EVERYBODY LOVES A GOOD PASS. TO A COACH, there's no prettier sight
than that of the orange ball being worked smartly around the court in
search of an opening. Iowa's Tom Davis preaches that you beat a zone
with bouncing passes around the horn and into each corner, stretching
the defense at its edges and then whipping an entry pass into that
softened midsection. When Princeton head coach Pete Carril is
evaluating a prospective player, the first thing he asks about the
kid is ''Can he see?'' (Translation: ''Can he pass?'') And even
Soviet Olympic coach Aleksandr Gomelsky reminded us that the old
ice-hockey axiom ''No one is faster than the puck'' applies to the
basketball as well. (And, by the way, the word for pass in Russian is
As any playground denizen knows, there is, among serious players,
a keen appreciation for the well-passed ball. Players in pickup games
won't be heard to say ''Nice slam,'' or ''Deadly trey,'' but they can
commonly be heard, after a deft pass, to say ''Nice look,'' or ''Good

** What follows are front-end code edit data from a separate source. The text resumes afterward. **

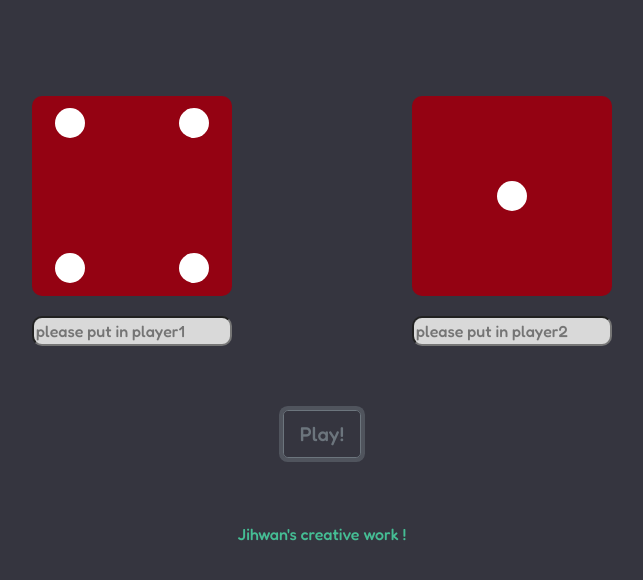
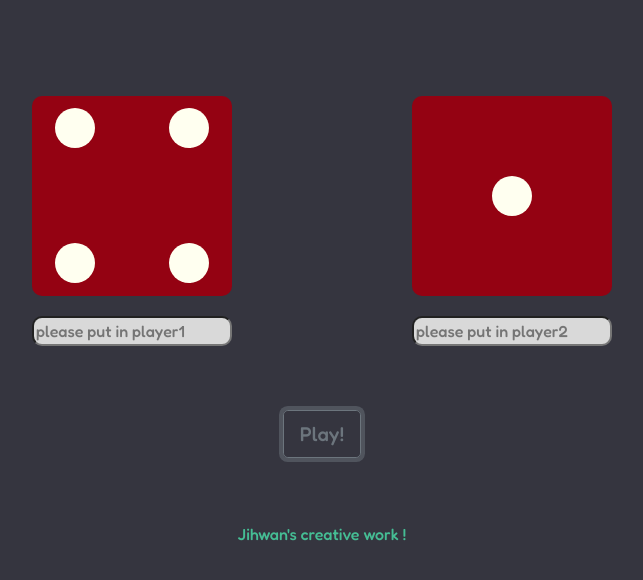
Before and after one commit to jihwan123450/DOM, a plain HTML site: page Dice/index.html in a window 1280 px wide. Both pictures are taken after a click on the button "Play!". Shown: the part 142-722 px from the top of the page, without its empty margins (318-961 px from the left). Drawn offline with nearby package versions, Linux system fonts and the light colour scheme.

Commit message:
#dice game 2

```diff
--- a/Dice/style.css
+++ b/Dice/style.css
@@ -51,10 +51,10 @@
 }
 .dot {
   display:block;
-  height:30px;
-  width:30px;
+  height:40px;
+  width:40px;
   border-radius:100%;
-  background-color:white;
+  background-color:ivory;
   margin:7%;
 }
 /*dice dot */
```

find.'' No play in the game generates more peer admiration than a
no-look pass that finds its target in dead stride.
Spectators, drunk with dunks, will snap back to consciousness at
the sight of a whirling wraparound to the open man. And the good news
is they're seeing more of that. An important side effect of the
three-point shot rule -- in effect for two seasons now -- is a
spreading out of offenses and a distending of defenses, a
circumstance just right for the rebirth of the passing game. Is it
any accident that two of the best big forwards in the college game,
Danny Ferry of Duke and Michael Smith of BYU, are most often praised
for their passing? Or that Stacey King's Oklahoma teammates like to
talk about their center's great hands and pass-catching prowess? Or
that NC State fans, who watched guard Chris Corchiani ring up 235
assists as a freshman last season, are happily keeping count?
And with the parade of king-sized talent stepping into the game
this year, the most compelling whisper to be heard from scouts and
recruiters is ''Wait till you see this Owens kid pass.'' It hasn't
gone unnoticed, either, that Billy Owens will be teaming at Syracuse
with senior playmaking whiz Sherman Douglas. The passing will be
very fancy in the Carrier Dome.
With the college game moving more and more to full-court pressure
and end- to-end breaks, and with the three-pointer continuing to open
up room for the offense, it's clear that this renaissance of the
well-thrown ball is no passing fad.